Major League Baseball players have been given a proposal covering 67 pages about how MLB plans to keep players and other teams healthy when the sport reopens in the middle of a COVID-19 coronavirus pandemic. How will it be received?

The 67-page distributed to Major League Baseball players and addressing the ways MLB proposes to keep them safe is a monster.

The question is whether or not it is a monster that will keep the COVID-19 coronavirus pandemic at bay. A further question is whether or not players are going to go for it.

The full scope of the plan was made public by Saturday morning, and it’s well worth a read.

Here are some of the observations that popped into my mind in perusing it:

--Showers are discouraged at team-operated facilities. I’m not sure this will do what the creators of this plan would hope. On one side, the idea is to limit the number of ways that the virus can be spread, and keeping the shower areas completely disinfected all the time would be difficult. At the same time, the wash-your-hands mantra has become part of the daily life we all lead. Part of the proposal put forward to player is that all on-field personnel should wash or sanitize their hands after every half-inning or after handling equipment. A shower is hand washing taken to an extreme.

--Whenever possible when traveling, teams are encouraged to fly into smaller airports. This seems over-the-top to me. Teams take private team-only buses to and from airports, almost always driving onto the tarmac and getting their luggage checked there before boarding planes. Since they don’t go into airports but go right from bus to plane to bus, what’s gained?
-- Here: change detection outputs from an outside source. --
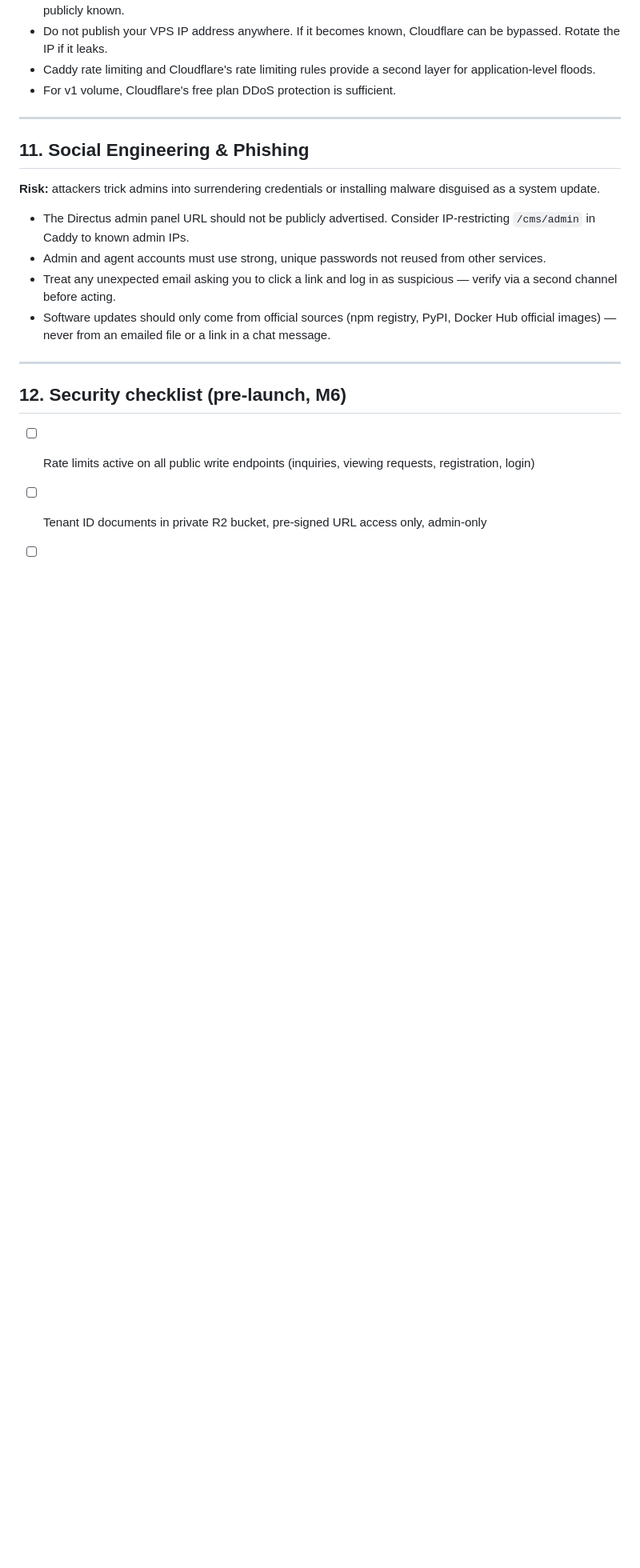
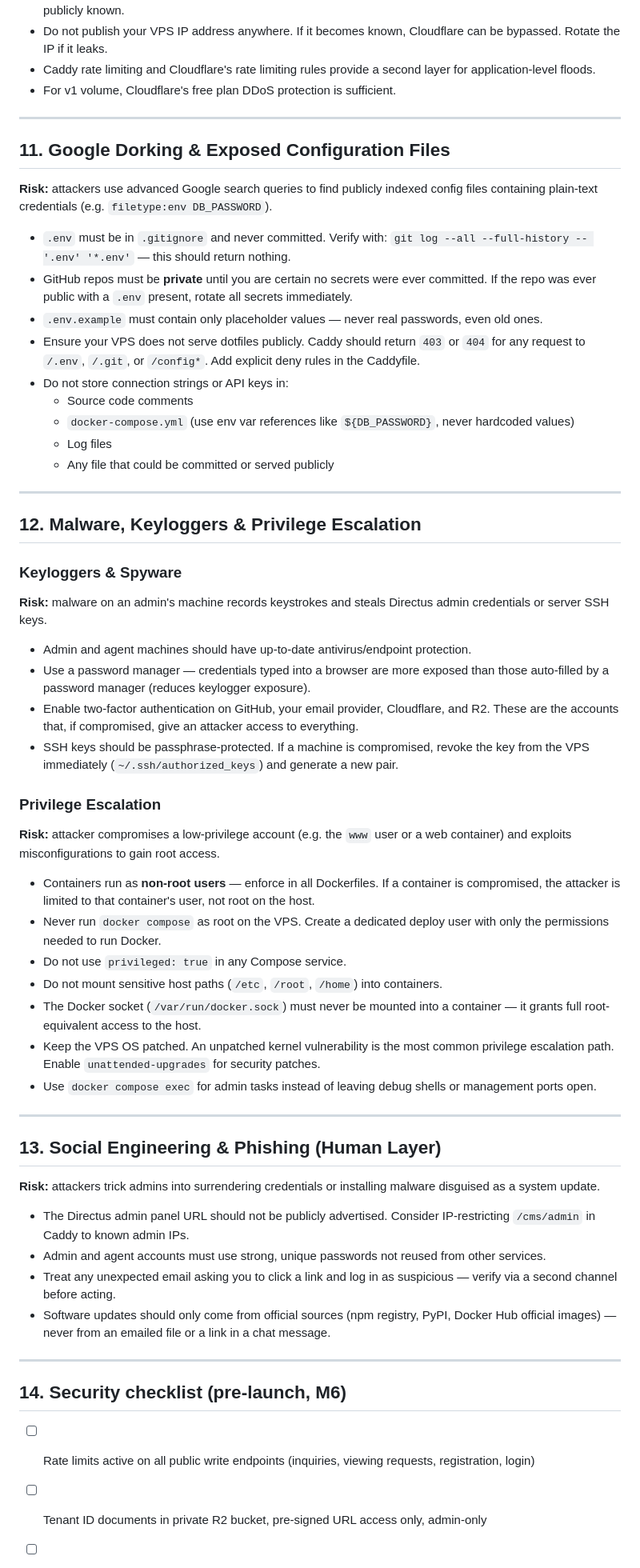
Before and after one commit to power19/Marisa, a Markdown page: docs/06-security.md, the part around one of its changes. Shown at 80% size. Rendered like a GitHub page; blank space fills up the shorter version.

```diff
--- a/docs/06-security.md
+++ b/docs/06-security.md
@@ -217,7 +245,60 @@ capture data (Magecart-style attacks).
 
 ---
 
-## 11. Social Engineering & Phishing
+## 11. Google Dorking & Exposed Configuration Files
+
+**Risk:** attackers use advanced Google search queries to find publicly indexed config files
+containing plain-text credentials (e.g. `filetype:env DB_PASSWORD`).
+
+- `.env` must be in `.gitignore` and never committed. Verify with:
+  `git log --all --full-history -- '.env' '*.env'` — this should return nothing.
+- GitHub repos must be **private** until you are certain no secrets were ever committed.
+  If the repo was ever public with a `.env` present, rotate all secrets immediately.
+- `.env.example` must contain only placeholder values — never real passwords, even old ones.
+- Ensure your VPS does not serve dotfiles publicly. Caddy should return `403` or `404`
+  for any request to `/.env`, `/.git`, or `/config*`. Add explicit deny rules in the Caddyfile.
+- Do not store connection strings or API keys in:
+  - Source code comments
+  - `docker-compose.yml` (use env var references like `${DB_PASSWORD}`, never hardcoded values)
+  - Log files
+  - Any file that could be committed or served publicly
+
+---
+
+## 12. Malware, Keyloggers & Privilege Escalation
+
+### Keyloggers & Spyware
+**Risk:** malware on an admin's machine records keystrokes and steals Directus admin
+credentials or server SSH keys.
+
+- Admin and agent machines should have up-to-date antivirus/endpoint protection.
+- Use a password manager — credentials typed into a browser are more exposed than those
+  auto-filled by a password manager (reduces keylogger exposure).
+- Enable two-factor authentication on GitHub, your email provider, Cloudflare, and R2.
+  These are the accounts that, if compromised, give an attacker access to everything.
+- SSH keys should be passphrase-protected. If a machine is compromised, revoke the key
+  from the VPS immediately (`~/.ssh/authorized_keys`) and generate a new pair.
+
+### Privilege Escalation
+**Risk:** attacker compromises a low-privilege account (e.g. the `www` user or a web
+container) and exploits misconfigurations to gain root access.
+
+- Containers run as **non-root users** — enforce in all Dockerfiles. If a container is
+  compromised, the attacker is limited to that container's user, not root on the host.
+- Never run `docker compose` as root on the VPS. Create a dedicated deploy user with
+  only the permissions needed to run Docker.
+- Do not use `privileged: true` in any Compose service.
+- Do not mount sensitive host paths (`/etc`, `/root`, `/home`) into containers.
+- The Docker socket (`/var/run/docker.sock`) must never be mounted into a container —
+  it grants full root-equivalent access to the host.
+- Keep the VPS OS patched. An unpatched kernel vulnerability is the most common
+  privilege escalation path. Enable `unattended-upgrades` for security patches.
+- Use `docker compose exec` for admin tasks instead of leaving debug shells or
+  management ports open.
+
+---
+
+## 13. Social Engineering & Phishing (Human Layer)
 
 **Risk:** attackers trick admins into surrendering credentials or installing malware
 disguised as a system update.
@@ -232,7 +313,7 @@ disguised as a system update.
 
 ---
 
-## 12. Security checklist (pre-launch, M6)
+## 14. Security checklist (pre-launch, M6)
 
 - [ ] Rate limits active on all public write endpoints (inquiries, viewing requests, registration, login)
 - [ ] Tenant ID documents in private R2 bucket, pre-signed URL access only, admin-only
```
Also changed, not shown: other parts of docs/06-security.md (+38 -1 lines).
In point of fact, most teams fly into the nearest airport that can handle their plane size, so smaller airports (Midway in Chicago, Love Field in Dallas, Boeing Field in Seattle and Long Beach Airport near Angel Stadium) get used much of the time.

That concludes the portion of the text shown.